**Exercise prompt**. What follows is a set of records, each of which is to be written out exactly.

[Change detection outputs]
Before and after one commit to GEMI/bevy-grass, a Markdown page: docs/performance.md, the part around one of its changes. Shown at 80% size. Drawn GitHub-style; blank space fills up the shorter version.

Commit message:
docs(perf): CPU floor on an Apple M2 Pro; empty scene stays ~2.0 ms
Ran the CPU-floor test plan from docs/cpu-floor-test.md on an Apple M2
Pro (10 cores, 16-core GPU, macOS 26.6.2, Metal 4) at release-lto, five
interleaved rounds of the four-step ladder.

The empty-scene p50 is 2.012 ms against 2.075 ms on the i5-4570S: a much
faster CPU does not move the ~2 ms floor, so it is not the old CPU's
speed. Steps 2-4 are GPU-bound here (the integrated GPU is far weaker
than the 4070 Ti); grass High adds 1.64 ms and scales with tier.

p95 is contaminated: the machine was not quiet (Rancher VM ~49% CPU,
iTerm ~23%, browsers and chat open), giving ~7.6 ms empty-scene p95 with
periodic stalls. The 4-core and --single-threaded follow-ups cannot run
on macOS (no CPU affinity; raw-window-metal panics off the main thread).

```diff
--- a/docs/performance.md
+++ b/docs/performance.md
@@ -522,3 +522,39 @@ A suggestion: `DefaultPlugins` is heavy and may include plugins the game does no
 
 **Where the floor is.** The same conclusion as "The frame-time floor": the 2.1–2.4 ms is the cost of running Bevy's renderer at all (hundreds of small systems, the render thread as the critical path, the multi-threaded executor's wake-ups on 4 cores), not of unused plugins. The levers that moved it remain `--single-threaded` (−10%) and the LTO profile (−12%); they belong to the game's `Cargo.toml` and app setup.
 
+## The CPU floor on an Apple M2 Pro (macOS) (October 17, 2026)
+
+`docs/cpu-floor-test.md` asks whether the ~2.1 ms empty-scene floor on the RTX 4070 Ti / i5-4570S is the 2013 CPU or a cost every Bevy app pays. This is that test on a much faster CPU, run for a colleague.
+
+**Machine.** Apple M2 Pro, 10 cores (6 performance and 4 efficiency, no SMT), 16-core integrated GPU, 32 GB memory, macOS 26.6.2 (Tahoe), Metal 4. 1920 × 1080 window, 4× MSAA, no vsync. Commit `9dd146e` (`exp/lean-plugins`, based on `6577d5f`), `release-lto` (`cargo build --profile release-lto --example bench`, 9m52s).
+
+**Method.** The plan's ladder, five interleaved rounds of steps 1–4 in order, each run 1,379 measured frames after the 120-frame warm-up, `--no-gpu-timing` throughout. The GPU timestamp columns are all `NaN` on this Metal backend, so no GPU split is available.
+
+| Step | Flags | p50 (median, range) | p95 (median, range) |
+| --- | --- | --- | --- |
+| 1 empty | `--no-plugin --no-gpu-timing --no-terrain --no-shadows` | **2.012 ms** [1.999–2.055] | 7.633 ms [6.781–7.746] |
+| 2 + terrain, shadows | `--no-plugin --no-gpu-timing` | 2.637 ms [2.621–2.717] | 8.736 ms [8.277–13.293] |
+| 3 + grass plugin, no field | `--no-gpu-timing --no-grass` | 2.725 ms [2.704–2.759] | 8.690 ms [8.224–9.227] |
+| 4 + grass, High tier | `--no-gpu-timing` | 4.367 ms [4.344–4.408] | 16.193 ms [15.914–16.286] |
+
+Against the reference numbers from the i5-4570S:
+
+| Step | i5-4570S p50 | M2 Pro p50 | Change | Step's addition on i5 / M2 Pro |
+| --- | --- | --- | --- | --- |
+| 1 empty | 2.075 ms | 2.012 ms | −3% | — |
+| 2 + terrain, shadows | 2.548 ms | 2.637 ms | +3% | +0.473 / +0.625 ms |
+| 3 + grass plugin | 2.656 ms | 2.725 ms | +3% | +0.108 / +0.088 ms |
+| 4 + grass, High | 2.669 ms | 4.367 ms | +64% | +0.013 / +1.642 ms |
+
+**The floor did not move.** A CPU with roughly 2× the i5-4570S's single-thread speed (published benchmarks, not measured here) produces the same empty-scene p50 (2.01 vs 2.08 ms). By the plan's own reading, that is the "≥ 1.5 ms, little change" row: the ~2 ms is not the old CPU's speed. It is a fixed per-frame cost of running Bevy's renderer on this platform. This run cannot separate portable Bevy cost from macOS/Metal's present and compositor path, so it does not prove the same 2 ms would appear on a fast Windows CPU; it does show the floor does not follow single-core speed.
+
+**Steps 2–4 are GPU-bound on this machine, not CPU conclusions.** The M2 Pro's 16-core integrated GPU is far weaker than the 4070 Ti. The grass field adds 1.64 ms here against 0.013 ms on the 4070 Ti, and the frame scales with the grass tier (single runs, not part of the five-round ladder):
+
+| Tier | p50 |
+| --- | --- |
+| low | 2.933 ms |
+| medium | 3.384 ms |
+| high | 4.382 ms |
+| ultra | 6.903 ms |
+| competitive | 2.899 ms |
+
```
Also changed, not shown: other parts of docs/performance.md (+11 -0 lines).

**Solution to the problem**.
Before and after one commit to GEMI/bevy-grass, a Markdown page: docs/performance.md, the part around one of its changes. Shown at 80% size. Drawn GitHub-style; blank space fills up the shorter version.

Commit message:
docs(perf): CPU floor on an Apple M2 Pro; empty scene stays ~2.0 ms
Ran the CPU-floor test plan from docs/cpu-floor-test.md on an Apple M2
Pro (10 cores, 16-core GPU, macOS 26.6.2, Metal 4) at release-lto, five
interleaved rounds of the four-step ladder.

The empty-scene p50 is 2.012 ms against 2.075 ms on the i5-4570S: a much
faster CPU does not move the ~2 ms floor, so it is not the old CPU's
speed. Steps 2-4 are GPU-bound here (the integrated GPU is far weaker
than the 4070 Ti); grass High adds 1.64 ms and scales with tier.

p95 is contaminated: the machine was not quiet (Rancher VM ~49% CPU,
iTerm ~23%, browsers and chat open), giving ~7.6 ms empty-scene p95 with
periodic stalls. The 4-core and --single-threaded follow-ups cannot run
on macOS (no CPU affinity; raw-window-metal panics off the main thread).

```diff
--- a/docs/performance.md
+++ b/docs/performance.md
@@ -522,3 +522,39 @@ A suggestion: `DefaultPlugins` is heavy and may include plugins the game does no
 
 **Where the floor is.** The same conclusion as "The frame-time floor": the 2.1–2.4 ms is the cost of running Bevy's renderer at all (hundreds of small systems, the render thread as the critical path, the multi-threaded executor's wake-ups on 4 cores), not of unused plugins. The levers that moved it remain `--single-threaded` (−10%) and the LTO profile (−12%); they belong to the game's `Cargo.toml` and app setup.
 
+## The CPU floor on an Apple M2 Pro (macOS) (October 17, 2026)
+
+`docs/cpu-floor-test.md` asks whether the ~2.1 ms empty-scene floor on the RTX 4070 Ti / i5-4570S is the 2013 CPU or a cost every Bevy app pays. This is that test on a much faster CPU, run for a colleague.
+
+**Machine.** Apple M2 Pro, 10 cores (6 performance and 4 efficiency, no SMT), 16-core integrated GPU, 32 GB memory, macOS 26.6.2 (Tahoe), Metal 4. 1920 × 1080 window, 4× MSAA, no vsync. Commit `9dd146e` (`exp/lean-plugins`, based on `6577d5f`), `release-lto` (`cargo build --profile release-lto --example bench`, 9m52s).
+
+**Method.** The plan's ladder, five interleaved rounds of steps 1–4 in order, each run 1,379 measured frames after the 120-frame warm-up, `--no-gpu-timing` throughout. The GPU timestamp columns are all `NaN` on this Metal backend, so no GPU split is available.
+
+| Step | Flags | p50 (median, range) | p95 (median, range) |
+| --- | --- | --- | --- |
+| 1 empty | `--no-plugin --no-gpu-timing --no-terrain --no-shadows` | **2.012 ms** [1.999–2.055] | 7.633 ms [6.781–7.746] |
+| 2 + terrain, shadows | `--no-plugin --no-gpu-timing` | 2.637 ms [2.621–2.717] | 8.736 ms [8.277–13.293] |
+| 3 + grass plugin, no field | `--no-gpu-timing --no-grass` | 2.725 ms [2.704–2.759] | 8.690 ms [8.224–9.227] |
+| 4 + grass, High tier | `--no-gpu-timing` | 4.367 ms [4.344–4.408] | 16.193 ms [15.914–16.286] |
+
+Against the reference numbers from the i5-4570S:
+
+| Step | i5-4570S p50 | M2 Pro p50 | Change | Step's addition on i5 / M2 Pro |
+| --- | --- | --- | --- | --- |
+| 1 empty | 2.075 ms | 2.012 ms | −3% | — |
+| 2 + terrain, shadows | 2.548 ms | 2.637 ms | +3% | +0.473 / +0.625 ms |
+| 3 + grass plugin | 2.656 ms | 2.725 ms | +3% | +0.108 / +0.088 ms |
+| 4 + grass, High | 2.669 ms | 4.367 ms | +64% | +0.013 / +1.642 ms |
+
+**The floor did not move.** A CPU with roughly 2× the i5-4570S's single-thread speed (published benchmarks, not measured here) produces the same empty-scene p50 (2.01 vs 2.08 ms). By the plan's own reading, that is the "≥ 1.5 ms, little change" row: the ~2 ms is not the old CPU's speed. It is a fixed per-frame cost of running Bevy's renderer on this platform. This run cannot separate portable Bevy cost from macOS/Metal's present and compositor path, so it does not prove the same 2 ms would appear on a fast Windows CPU; it does show the floor does not follow single-core speed.
+
+**Steps 2–4 are GPU-bound on this machine, not CPU conclusions.** The M2 Pro's 16-core integrated GPU is far weaker than the 4070 Ti. The grass field adds 1.64 ms here against 0.013 ms on the 4070 Ti, and the frame scales with the grass tier (single runs, not part of the five-round ladder):
+
+| Tier | p50 |
+| --- | --- |
+| low | 2.933 ms |
+| medium | 3.384 ms |
+| high | 4.382 ms |
+| ultra | 6.903 ms |
+| competitive | 2.899 ms |
+
```
Also changed, not shown: other parts of docs/performance.md (+11 -0 lines).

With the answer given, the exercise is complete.